The paradoxical slogans of 1984 don’t necessarily allude to a distant dystopian future fiction more than it does the distorted and inverted human condition of the present.
“Freedom is Slavery” has been modernity’s rallying-cry following the era of Thomas Hobbes and John Locke. In spite of their particular differences on the manifestation of “natural liberty”, both presupposed just that — autonomous freedom at birth from all “constraints” including the fundamental ancient notion of “telos” which was completely rejected. In contrast to the innovations of the “Enlightenment” thinkers, the ancient and later Christian medieval philosophers understood human nature to be continuous with the proper order of the natural world requiring self-governance/limitation according to our “telos” for liberty to be cultivated through virtue. Additionally, contrary to the pagans, Christianity recognizes the image of God embedded in human nature justifying equal human dignity. However, the “liberty” of autonomy and the absolute absence of all constraints introduced in the 17th-century, is ultimately slavery.
Consistently, human nature itself becomes a constraint (as the transhumanists now admit) that needs to be subject to conquest. Anticipating a Fourth Industrial Revolution, the biotechnology becomes ever more available for “liberating” humans while ironically becoming increasingly suspect of fundamentally lacking the option about adopting these technologies that become ever-more inevitable and autonomous. All in the name of regulating the exhaustion of our planet—a consequence of 17th-century conceptions of “liberty” itself. In the illusory ambition of becoming “liberated” from all constraints, we find ourselves constrained by necessity and the circumstances of scarcity. On the individual level, when “liberty” is the natural state, not standard, self-limitation ceases to become a necessity. Thus, the enslavement to our own instinctive tribal “natural” desires has no grounds to be objected against (as the postmodernists argue).
On either plane, we neither have control over the trajectory of the technological world nor the self.
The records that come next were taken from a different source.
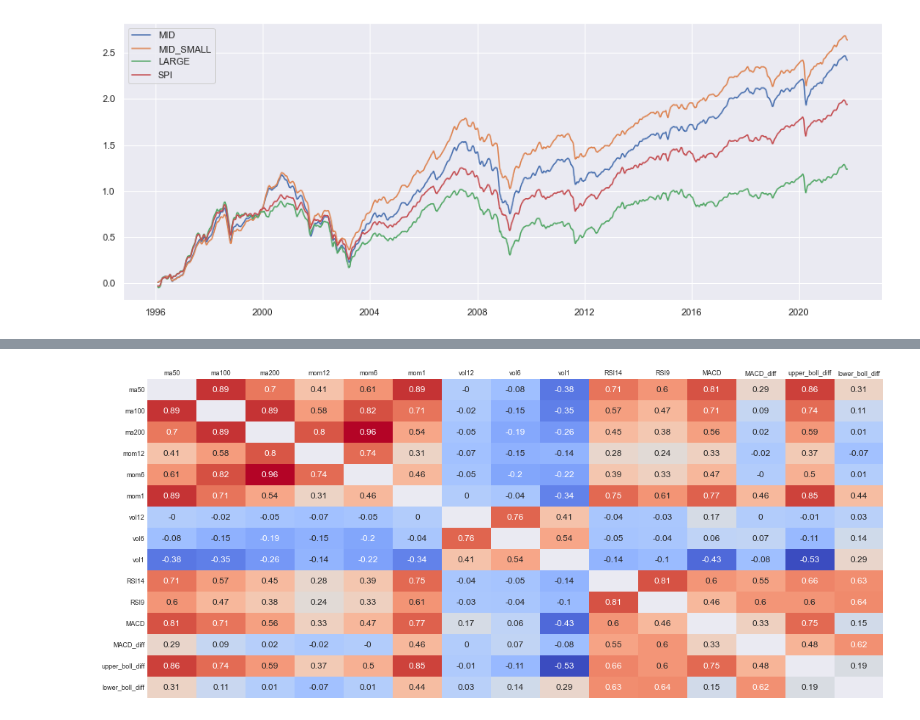
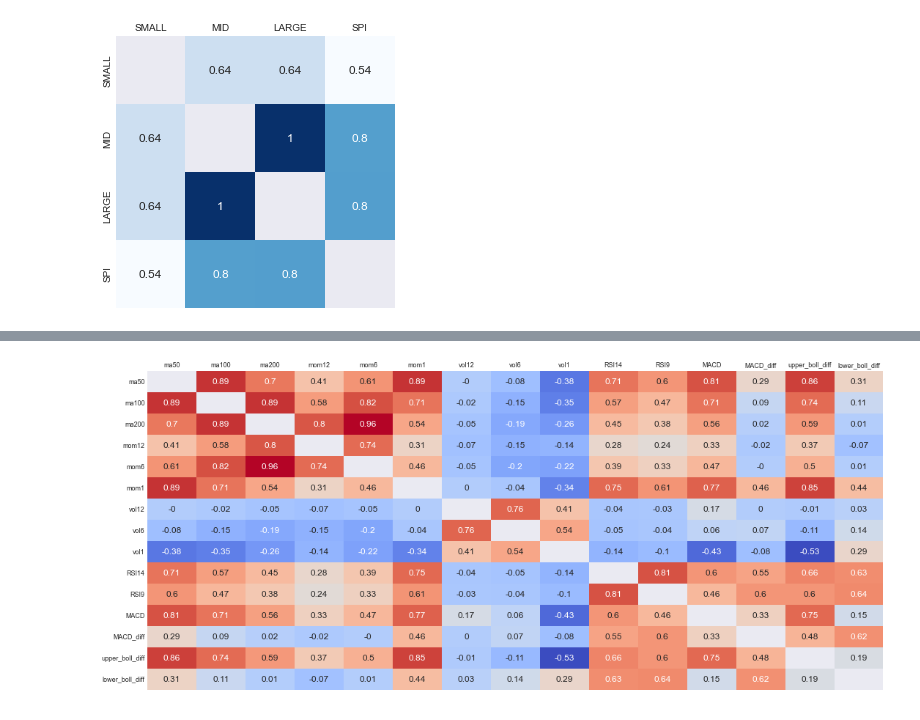
Before and after one commit to lacoupe/BCVS, a Jupyter notebook: SW/size/notebooks/size.ipynb, the cells around one changed output, grey strips where cells are left out. Cells and saved outputs as stored; diff of their text form; code cells hidden in the pictures.

```diff
--- a/SW/size/notebooks/size.ipynb
+++ b/SW/size/notebooks/size.ipynb
@@ -19,15 +67,17 @@ daily_returns = price.pct_change().shift(1)
+# %%
+corr = pd.concat([price, bench_price], axis=1).pct_change().resample('W').mean().corr().round(4)
+
+fig, ax = plt.subplots(figsize=(5,5))
+mask = np.identity(len(corr))
+sns.heatmap(data=corr, annot=True, cmap='Blues', cbar=False, mask=mask, annot_kws=dict(size=12))
+ax.tick_params(axis='both', which='major', labelsize=10, labelbottom=False, labeltop=True, length=0)
+plt.show()
+# %% [output]
+[figure, added]
 # %%
 rebalance_freq = 'W-FRI'
 returns = price.pct_change().shift(1).resample(rebalance_freq).agg(lambda x: (x + 1).prod() - 1)
 best_pred = returns.rank(axis=1).replace({1: 0., 2: 0., 3: 1.}).shift(-1)
-# %%
-fig, ax = plt.subplots(figsize=(16,6))
-best_perf = pred_to_perf(best_pred, daily_returns=daily_returns, log=True)
-data_plot = np.log((pd.concat([price, bench_price.rename('SPI')], axis=1).pct_change() + 1).reindex(best_perf.index).cumprod().rolling(20).mean())
-sns.lineplot(data=data_plot, dashes=False)
-plt.show()
-# %% [output]
-[figure, removed]
 # %%
 fig, ax = plt.subplots(figsize=(16,6))
 best_perf = np.log(pred_to_perf(best_pred, daily_returns=daily_returns).rolling(10).mean())
```
Also changed, not shown: parts of 20 cells of this notebook, 5 other files.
Is slavery actually freedom?
For the Christian, liberty is redemption. Saint Dionysius the Areopagite, in-line with the orthodox understanding of creation’s “telos”, beautifully writes:
“Again, the title ‘Righteousness’ is given to God because he assigns what is appropriate to all things; he distributes their due proportion, beauty, rank, arrangement, their proper fitting place and order […] it gives the appropriate and deserved qualities to everything and that it preserves the nature of each being in its due order and power […] This divine Righteousness is also praised as ‘Salvation of the world’ […] redeems everything in accordance with the capacity of things to be saved and it works so that everything may keep within its appropriate virtue. This is why the theologians name it ‘Redemption’ […] bringing back order and arrangement where there is disorder and derangement, making it perfect and liberating it from defects.” (The Divine Names, 896A-897B)